• **REQUIRED WORK**:
Below are records; copy every line in them that holds the word "class".

• **MATERIAL TO PROCESS**:
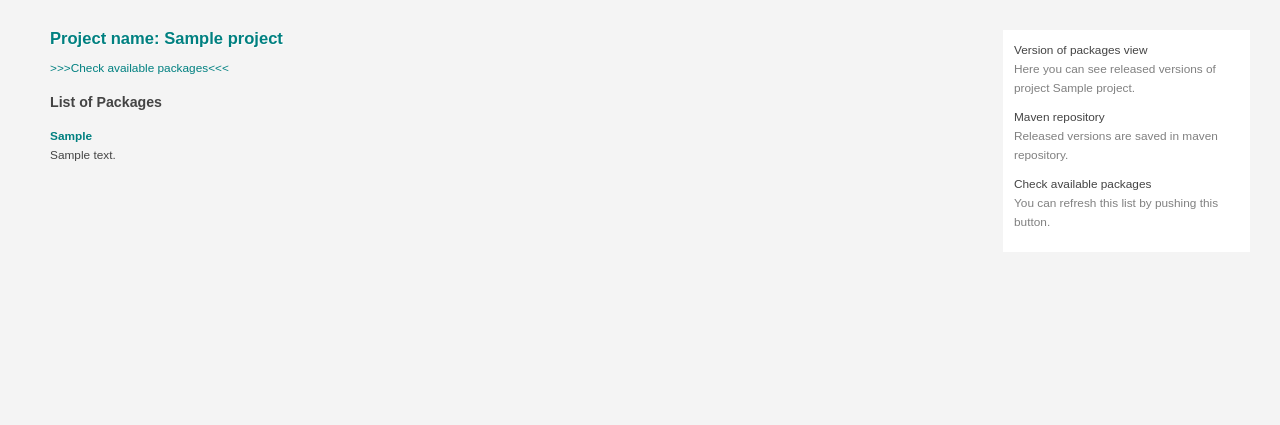
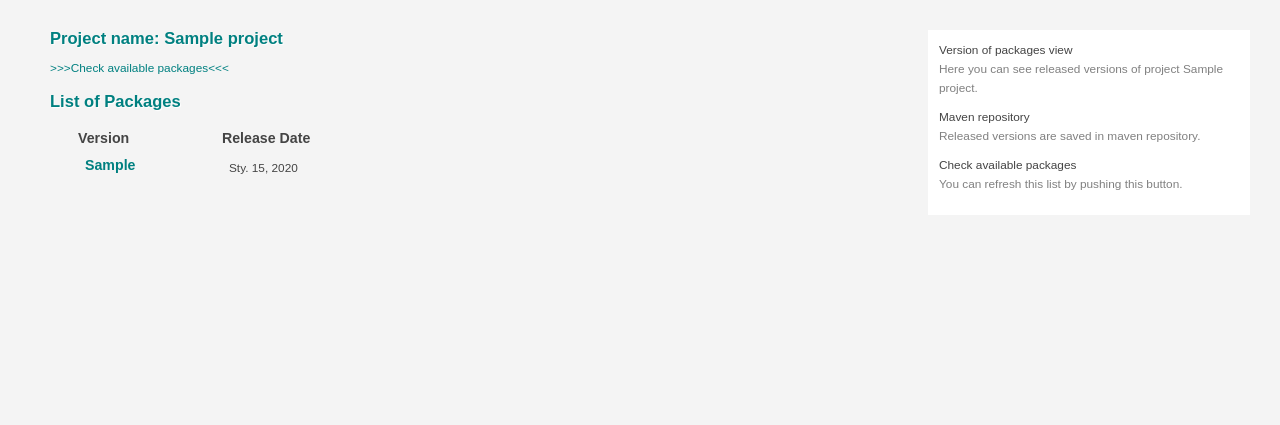
Before and after one commit to coval/mvisi, a Django app: page /projects/1/ in a window 1280 px wide. Shown: the part 160-585 px from the top of the page. Run offline with Django 3.2, Linux system fonts and the light colour scheme; tables that the repository leaves empty hold one stand-in row (values such as "Sample post").

Commit message:
model and css

```diff
--- a/panel/models.py
+++ b/panel/models.py
@@ -37,6 +37,7 @@ class Project(models.Model):
         return self.name
 
     def get_mvn_url(self):
+        #conf = self.configuration
         conf = Configuration.objects.get(id=1)
         return conf.mvnroot + self.mvnpath
 
@@ -44,7 +45,8 @@ class Project(models.Model):
         return self.get_mvn_url() + "/maven-metadata.xml"
 
     def get_absolute_url(self):
-        return ''
+        return "/projects/%s/"%self.id
+
 
 class Package(models.Model):
     project = models.ForeignKey(Project)
@@ -53,13 +55,39 @@ class Package(models.Model):
     tagbase = models.CharField(max_length=256, blank=True)
     mvnpath = models.CharField(max_length=256, blank=True)
     valid = models.CharField(max_length=256, blank=True)
+    date = models.DateField(null=True)
     plaftorm_installation = models.CharField(max_length=256, blank=True)
 
     def __unicode__(self):
         return "%s - %s"%(self.project.name, self.version)
 
     def get_absolute_url(self):
-        return ''
+        return "/projects/%s/packages/%s/"%(self.project.id, self.id)
+
+    def get_tag_base(self):
+        from panel.utils import find_tagbase
+        pom_url = self.get_mvn_pom_url()
+        return find_tagbase(pom_url, self)
+
+
+    def get_svn_tag(self):
+        module_name = self.tagbase.split('/')[-1]
+        return self.tagbase + "/" + self.project.artifactId + '-' + self.version
+
+    def get_svn_date(self):
+        if self.date:
+            return self.date
+        from panel.utils import get_login, ssl_server_trust_prompt
+        client = pysvn.Client()
+        client.callback_get_login = get_login
+        client.callback_ssl_server_trust_prompt = ssl_server_trust_prompt
+        info = client.info2(self.get_svn_tag()+"/"+"pom.xml")
+        self.revision = info[0][1]['last_changed_rev'].number
+        date = info[0][1]['last_changed_date']
+        self.date = datetime.date.fromtimestamp(date)
+        self.save()
+        return self.date
+
 
     def get_mvn_pom_url(self):
         proj_url = self.project.get_mvn_url()
@@ -97,36 +125,15 @@ class Component(models.Model):
     release_notes = models.TextField(max_length=2500, blank=True) #ToDo: zmienic na pole
 
     def get_absolute_url(self):
-        return ''
+        return "/components/%s/"%self.id
 
     def get_tag_base(self):
+        from panel.utils import find_tagbase
+        #conf = self.package.project.configuration
         conf = Configuration.objects.get(id=1)
         pom_url = self.get_mvn_pom_url()
 
-        def find_tagbase(pom):
-            from panel.utils import get_page
-            if self.tagbase:
-                return
-            print(pom)
-            page = get_page(pom)
-            soup = BeautifulSoup(page)
-            tagbase = soup.find('tagbase')
-            if not tagbase:
-                try:
-                    version = soup.project.find('parent').version.string if soup.project.find('parent').version.string else soup.project.version.string
-                except Exception, e:
-                    print("Some error: %s"%e)
-                    return ''
-                artifactid = soup.project.find('parent').artifactid.string
-                groupid = soup.project.find('parent').groupid.string
-                if not artifactid:
-                    return ''
-                new_pom = conf.mvnroot + groupid.replace('.','/') + '/' + artifactid + '/' + version + "/" + artifactid + "-" + version + ".pom"
-                find_tagbase(new_pom)
-            else:
-                self.tagbase = tagbase.string
-                self.save()
-        find_tagbase(pom_url)
+        find_tagbase(pom_url, self)
         return self.tagbase.replace(conf.svnroot,'')
 
 
@@ -142,6 +149,7 @@ class Component(models.Model):
         return self.get_mvn_url() + "/" + self.version + "/" + self.artifactId + "-" + self.version + ".pom"
 
     def get_svn_tag(self):
+        #return self.tagbase + "/" + self.project.artifactId + '-' + self.version
         module_name = self.tagbase.split('/')[-1]
         return self.tagbase + "/" + module_name + '-' + self.version
 
--- a/panel/utils.py
+++ b/panel/utils.py
@@ -1,5 +1,11 @@
 import threading, re
 import urllib, urllib2, base64
+
+try:
+    from BeautifulSoup import BeautifulSoup
+except:
+    pass
+
 from panel.models import Configuration, Project, Component, Package
 
 component_re = re.compile(r'(\d+ | [a-z]+ | \.| -)', re.VERBOSE)
@@ -59,3 +65,30 @@ def get_page(url, conf_id=1):
     the_page = response.read()
     response.close()
     return the_page
+
+def find_tagbase(pom, component):
+    if component.tagbase:
+        return component.tagbase
+    conf = Configuration.objects.get(id=1)
+    #conf = component.package.all()[0].project.configuration
+    print(pom)
+    page = get_page(pom)
+    soup = BeautifulSoup(page)
+    tagbase = soup.find('tagbase')
+    if not tagbase:
+        try:
+            version = soup.project.find('parent').version.string if soup.project.find('parent').version.string else soup.project.version.string
+        except Exception, e:
+            print("Some error: %s"%e)
+            return ''
+        artifactid = soup.project.find('parent').artifactid.string
+        groupid = soup.project.find('parent').groupid.string
+        if not artifactid:
+            return ''
+        new_pom = conf.mvnroot + groupid.replace('.','/') + '/' + artifactid + '/' + version + "/" + artifactid + "-" + version + ".pom"
+        find_tagbase(new_pom, component)
+    else:
+        print tagbase.string
+        component.tagbase = tagbase.string
+        component.save()
+        return tagbase.string
--- a/panel/views.py
+++ b/panel/views.py
@@ -1,6 +1,7 @@
 # -*- coding: utf-8 -*-
 
 import urllib, urllib2, base64
+import threading, re
 try:
     import pysvn
     from BeautifulSoup import BeautifulSoup
--- a/static/css/main.css
+++ b/static/css/main.css
@@ -29,7 +29,7 @@ h3 { font-size: 1.2em; margin: 0 0 6px; }
 
 .line { clear: both; border-bottom: 1px dotted #ccc; padding: 10px 0 0; margin: 0 0 20px; }
 
-#side { float: right; width: 225px; color: #808080; background: #fff; padding: 11px; margin: 0 0 20px; }
+#side { float: right; width: 300px; color: #808080; background: #fff; padding: 11px; margin: 0 0 20px; }
 #side a { color: #444; }
 #side li { padding: 0 0 10px; }
 
@@ -69,6 +69,11 @@ h3 { font-size: 1.2em; margin: 0 0 6px; }
  .comp_table table tr td.count { text-align: center; }
  .comp_table table tr td a { color: #; }
 
+
+ .package_table { width: 50%; padding: 0; margin: 10px 10px 10px 0px;}
+ .package_table table tbody tr td { padding: 2px 0 0 35px; }
+ .package_table table thead tr th { padding: 2px 0 0 28px; text-align: justify;}
+
 #package_version { float: right; padding-right: 35px; }
 #comp_version { float: right; }
 #refresh_button { left: 415px; position: relative }
--- a/templates/project.html
+++ b/templates/project.html
@@ -11,20 +11,34 @@
 
 
 <div id="main">
-	<div class="l">
-		<h2><a href="/projects/">Project name: {{project.name}}</a></h2>
-		<a href="/projects/{{project.id}}/check/">>>>Check available packages<<<</a>
-		<p><h3>List of Packages</h3></p>
 
-		<ul>
-		{% for package in packages %}
-			<li>
-				<h4><a href="/projects/{{project.id}}/packages/{{package.id}}/">{{ package.version }}</a></h4>
-					{{ package.description }}
-			</li>
-		{% endfor %}
-		</ul>
+	<h2><a href="/projects/">Project name: {{project.name}}</a></h2>
+	<a href="/projects/{{project.id}}/check/">>>>Check available packages<<<</a>
+	<p><h2>List of Packages</h2></p>
+	<div class="package_table">
+		<table width="100%" cellspacing="0" cellpadding="0">
+			<thead>
+				<tr>
+					<th><h3>Version</h3></th>
+					<th><h3>Release Date</h3></th>
+				</tr>
+			</thead>
+			<tbody>
+				{% for package in packages %}
+				<tr>
+					<td>
+						<h3><a href="{{ package.get_absolute_url }}">{{ package.version }}</a></h3>
+					</td>
+					<td>
+						{{ package.get_svn_date }}
+					</td>
+				</tr>
+				{% endfor %}
+			</tbody>
+		</table>
 	</div>
+
+
 </div>
 
 
--- a/templates/projects.html
+++ b/templates/projects.html
@@ -17,7 +17,7 @@
 		<ul>
 		{% for project in projects %}
 			<li>
-				<p><h3><a href="/projects/{{project.id}}/">{{ project.name }}</a></h3>
+				<p><h3><a href="{{project.get_absolute_url}}">{{ project.name }}</a></h3>
 					{{ project.description }}
 				</p>
 			</li>
```
Also changed, not shown: templates/component.html (+6 -4 lines), templates/package.html (+7 -7 lines).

• **PROBLEM SOLUTION**:
@@ -37,6 +37,7 @@ class Project(models.Model):
@@ -44,7 +45,8 @@ class Project(models.Model):
 class Package(models.Model):
@@ -53,13 +55,39 @@ class Package(models.Model):
@@ -97,36 +125,15 @@ class Component(models.Model):
@@ -142,6 +149,7 @@ class Component(models.Model):
-	<div class="l">
+	<div class="package_table">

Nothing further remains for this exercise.